Italy's anti-establishment Five Star Movement is embroiled in a money scandal that could threaten its standing as favourite in elections early next month after campaigning on an anti-corruption platform.
Around 10 M5S lawmakers have been accused of reneging on an obligation to pay half their salaries into a fund for small and medium-sized businesses.
Party leader and potential future prime minister Luigi Di Maio, 31, has vowed to "root out bad apples" in the party, which has enjoyed a meteoric rise in popularity ahead of the March 4 polls.
The party has campaigned on eradicating the scourge of corruption from Italian politics.
Media reports say the entrepreneur fund is short by more than 1.0 million euros ($1.2 million), if Five Star MEPs are included in the calculations.
The MPs in question reportedly used a ruse by which their transfers of money into the fund showed up on a website created for transparency -- only to cancel the transfers within 24 hours.
Following the revelations, the dapper Di Maio said he had asked two MPs who admitted their "mistake", to repay the money, and to step down if they are reelected.
But he said: "In a normal country the news would be that the Five Star Movement has donated 23.1 million euros from their salaries, money that has helped to launch 7,000 companies and employ 14,000 workers."

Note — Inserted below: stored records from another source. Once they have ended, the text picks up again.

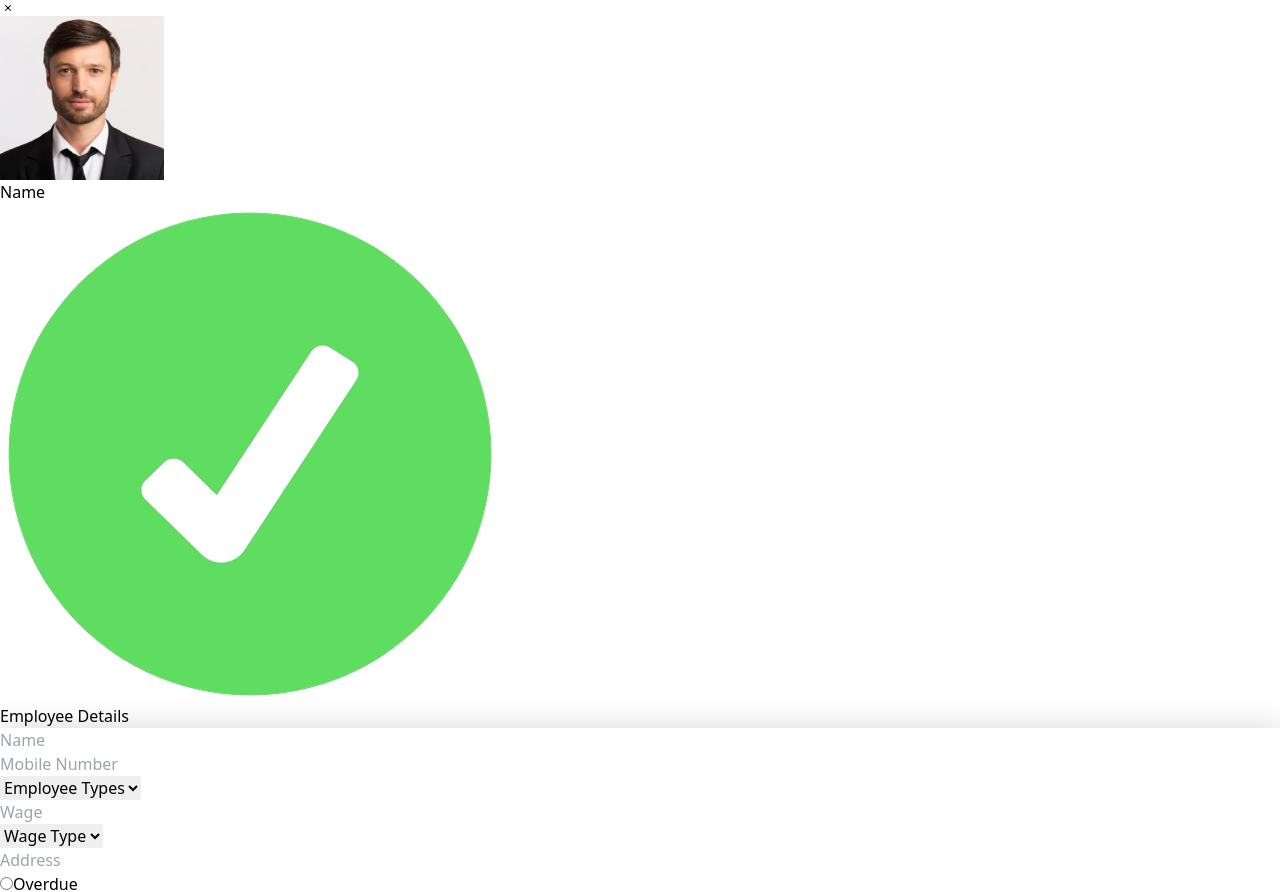
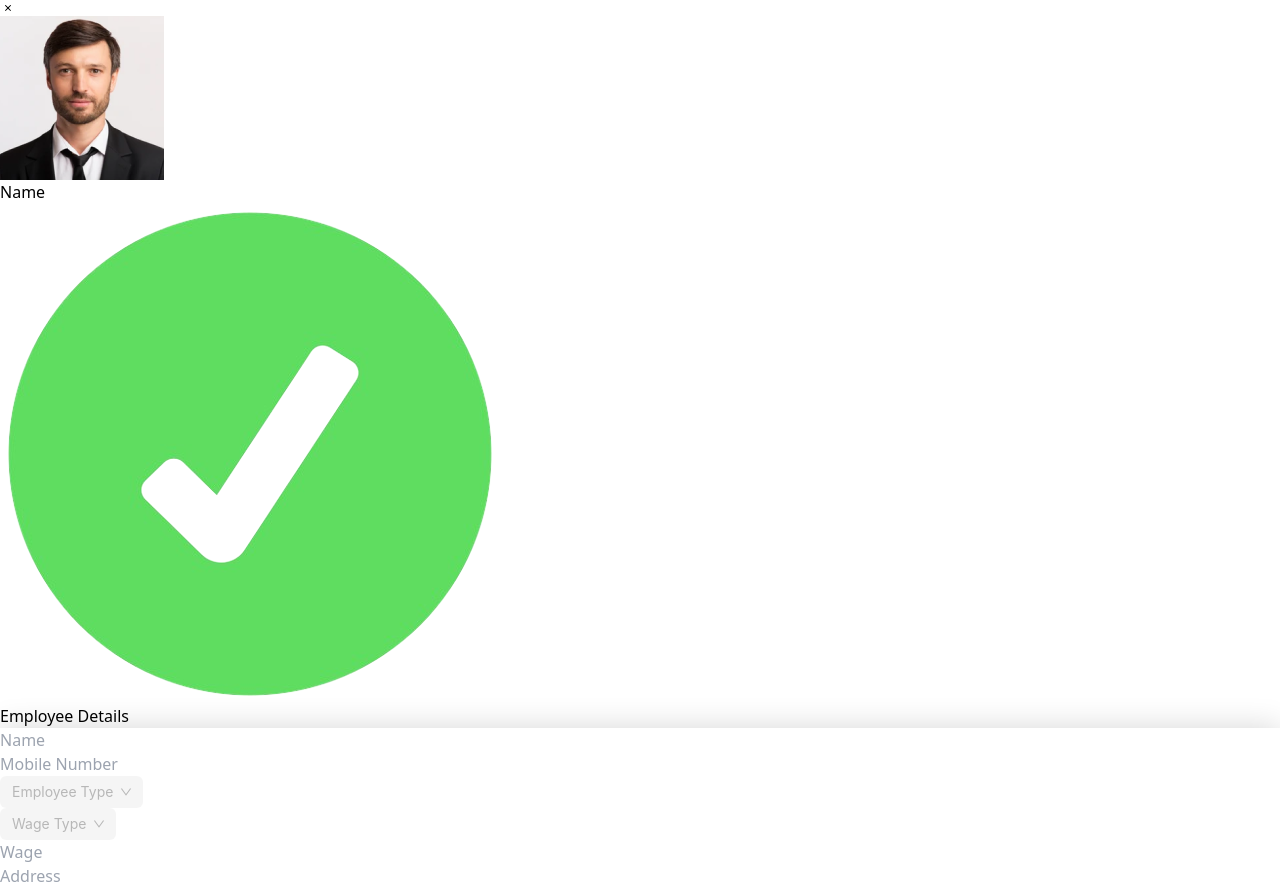
Before and after one commit to ZEUZ8/360pay, a React (Vite) app: page /employeeDetails in a window 1280 px wide. Shown: the top 892 px of the page. Built offline with nearby package versions, Linux system fonts and the light colour scheme.

Commit message:
added the antd for designing the select tage, an completed the functionality for the the employee Type and wage Type setting

```diff
--- a/package.json
+++ b/package.json
@@ -12,6 +12,7 @@
   },
   "dependencies": {
     "@heroicons/react": "^2.1.1",
+    "antd": "^5.14.2",
     "axios": "^1.6.7",
     "chart.js": "^4.4.1",
     "dotenv": "^16.4.5",
--- a/src/components/employeeDetails/Form.jsx
+++ b/src/components/employeeDetails/Form.jsx
@@ -7,6 +7,7 @@ import { employeeDetailsValidation } from "../../validation/employeeDetails";
 import { Formik, useFormik } from "formik";
 import { useNavigate } from "react-router-dom";
 import { AppContext } from "../../Context/AppProvider";
+import { Select } from "antd";
 import {
   FileValidation,
   ImageValidation,
@@ -29,6 +30,15 @@ const Form = ({ image, setImage }) => {
     "Permanent",
     "Temporary",
   ]);
+  const options = employeeTypes.map(type => ({
+    value: type,
+    label: type
+  }));
+  const WageOptions = wageTypes.map(type => ({
+    value: type,
+    label: type
+  }));
+
   const [employeeType, setEmployeeType] = useState("");
   const [wageType, setWageType] = useState("");
   const [wageTypeError, setWageTypeError] = useState(false);
@@ -123,7 +133,7 @@ const Form = ({ image, setImage }) => {
           wageType: wageType ? wageType : "",
           empImageUrl: image?.FileUrl,
           empDocument: documentFile ? documentFile?.FileUrl : "",
-          overTime : overTime,
+          overTime: overTime,
           isActive: true,
         };
         const response = await UploadEmployeeDetails(data);
@@ -143,6 +153,10 @@ const Form = ({ image, setImage }) => {
       }
     }
   };
+
+  useEffect(()=>{
+    console.log(employeeType,' teh avleu in teh console')
+  },[employeeType])
 
   const {
     values,
@@ -186,19 +200,20 @@ const Form = ({ image, setImage }) => {
   };
 
   const handleEmployeeType = async (event) => {
-    if (event?.target?.value) {
+    if (event) {
       setEmployeeTypeError(false);
-      setEmployeeType(event.target.value);
-      if (event.target.value === "Permanent") {
+      setEmployeeType(event);
+      if (event === "Permanent") {
         setWageType("Monthly");
+        setWageTypeError(false)
       }
     }
   };
 
   const handleWagetype = async (event) => {
-    if (event?.target?.value) {
+    if (event) {
       setWageTypeError(false);
-      setWageType(event.target.value);
+      setWageType(event);
     }
   };
 
@@ -262,8 +277,8 @@ const Form = ({ image, setImage }) => {
           errors.mobile && touched.mobile && values.mobile.length > 0 && "mb-2"
         }`}
       >
-        <div className="col-span-4 bg-pink-50 rounded-lg">
-          <select
+        <div className="col-span-4  rounded-lg">
+          {/* <select
             id="employeeType"
             value={employeeType}
             onChange={handleEmployeeType}
@@ -275,18 +290,27 @@ const Form = ({ image, setImage }) => {
             <option value="" className="text-pink-200" hidden>
               Employee Types
             </option>
-            {employeeTypes.map((role,i) => (
+            {employeeTypes.map((role, i) => (
               <option value={role} key={i} className="text-black">
                 {role}
               </option>
             ))}
-          </select>
+          </select> */}
+          <Select
+            className="w-full h-[2.5rem]"
+            placeholder="Employee Type"
+            variant="filled"
+            value={options.find(option => option.value === employeeType)}
+            onChange={handleEmployeeType}
+            style={{ flex: 1 }}
+            options={options}
+          />
         </div>
-          {employeeTypeError && (
-            <h1 className="text-xs px-3 animate-pulse pt-1 text-rose-500 ">
-              Required
-            </h1>
-          )}
+        {employeeTypeError && (
+          <h1 className="text-xs px-3 animate-pulse pt-1 text-rose-500 ">
+            Required
+          </h1>
+        )}
       </div>
 
       <div
@@ -297,7 +321,44 @@ const Form = ({ image, setImage }) => {
           "mb-2"
         } grid grid-cols-12 gap-3`}
       >
-        <div className="col-span-6 lg:col-span-8">
+           <div className=" col-span-6 rounded-lg">
+          {/* <select
+            id="wageType"
+            value={wageType}
+            onChange={handleWagetype}
+            // onBlur={handleBlur}
+            disabled={employeeType === "Permanent"}
+            className={` bg-gray-100 text-xs ${
+              wageType ? "text-black" : "text-gray-400 "
+            } placeholder:font-extralight rounded-lg focus:ring-blue-500 focus:border-blue-500 block w-full p-3.5   outline-blue-300`}
+          >
+            <option value="" className="text-gray-300" hidden>
+              Wage Type
+            </option>
+            {wageTypes.map((wage, i) => (
+              <option value={wage} key={i}>
+                {wage}
+              </option>
+            ))}
+          </select> */}
+          <Select
+            className="w-full h-[2.5rem]"
+            placeholder="Wage Type"
+            variant="filled"
+            value={WageOptions.find(option => option.value === wageType)}
+            onChange={handleWagetype}
+            style={{ flex: 1 }}
+            options={WageOptions}
+            disabled={employeeType === "Permanent"}
+          />
+          {wageTypeError && (
+            <h1 className="text-xs px-3 animate-pulse pt-1 text-rose-500 ">
+              Required
+            </h1>
+          )}
+        </div>
+
+        <div className="col-span-6 ">
           <input
             type="text"
             id="dailyWage"
@@ -323,32 +384,7 @@ const Form = ({ image, setImage }) => {
               </h1>
             )}
         </div>
-        <div className=" col-span-6 lg:col-span-4 bg-pink-50 rounded-lg">
-          <select
-            id="wageType"
-            value={wageType}
-            onChange={handleWagetype}
-            // onBlur={handleBlur}
-            disabled={employeeType === "Permanent"}
-            className={` bg-gray-100 text-xs ${
-              wageType ? "text-black" : "text-gray-400 "
-            } placeholder:font-extralight rounded-lg focus:ring-blue-500 focus:border-blue-500 block w-full p-3.5   outline-blue-300`}
-          >
-            <option value="" className="text-gray-300" hidden>
-              Wage Type
-            </option>
-            {wageTypes.map((wage,i) => (
-              <option value={wage} key={i}>
-                {wage}
-              </option>
-            ))}
-          </select>
-          {wageTypeError && (
-            <h1 className="text-xs px-3 animate-pulse pt-1 text-rose-500 ">
-              Required
-            </h1>
-          )}
-        </div>
+
       </div>
       <div
         className={`mb-4 ${
@@ -380,28 +416,30 @@ const Form = ({ image, setImage }) => {
         )}
       </div>
       <div className="mb-4">
-        <div className="flex justify-start align-middle items-center gap-4  px-3">
+        <h1 className="px-3 pb-2 text-[12px] underline underline-offset-2">Over Time</h1>
+        <div className="flex justify-start align-middle items-center gap-4  px-4">
           <div className="flex items-center">
             <input
               id="ovetTime"
               type="radio"
               value={true}
               checked={overTime === true}
-              onChange={()=>setOverTime(true)}
+              onChange={() => setOverTime(true)}
               name="default-radio"
               className="w-3 h-3 text-blue-600 bg-gray-100 border-gray-300 focus:ring-white  dark:ring-offset-gray-800 focus:ring-2 dark:bg-gray-700 dark:border-gray-600 outline-blue-300"
             />
             <label
+            onClick={()=>setOverTime(true)}
               htmlFor="default-radio-1"
               className="ms-1 text-xs font-medium text-gray-600 dark:text-gray-400"
             >
-              Overdue
+              Yes
             </label>
           </div>
           <div className="flex items-center">
             <input
               checked={overTime === false}
-              onChange={()=>setOverTime(false)}
+              onChange={() => setOverTime(false)}
               id="overTime"
               type="radio"
               value={false}
@@ -409,10 +447,11 @@ const Form = ({ image, setImage }) => {
               className="w-3 h-3 text-blue-600 bg-gray-100 border-gray-300 focus:ring-white rounded-full  dark:ring-offset-gray-800 focus:ring-2 dark:bg-gray-700 dark:border-gray-600 outline-blue-300"
             />
             <label
+            onClick={()=>setOverTime(false)}
               htmlFor="default-radio-2"
               className="ms-1 text-xs font-medium text-gray-600 dark:text-gray-400"
             >
-              Not Overdue
+              No
             </label>
           </div>
         </div>
@@ -438,7 +477,9 @@ const Form = ({ image, setImage }) => {
         <div className=" text-xs col-span-3  grid  items-center p-3">
           <p
             className={`font-light ${
-              !photo || photoError ? "text-rose-400 animate-bounce" : `text-gray-500`
+              !photo || photoError
+                ? "text-rose-400 animate-bounce"
+                : `text-gray-500`
             } `}
           >
             {photoError.length > 0
```
Also changed, not shown: 1 other file (tests, documents, lock files or other folders).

Former leftist prime minster Matteo Renzi, who is vying to regain the top spot, was quick to criticise the movement Tuesday.
"Many of us have been laughed at, made to look like a laughing stock on social networks by the Five Star Movement. They said: 'We are honest, we are the only honest ones'," Renzi said.
"This is not the case. The Five Star Movement is like all the others."
Although M5S is the leading single party in voter surveys, the polls indicate that a coalition between the centre-right opposition Forza Italia party and far-right, anti-immigrant groups could end up in government.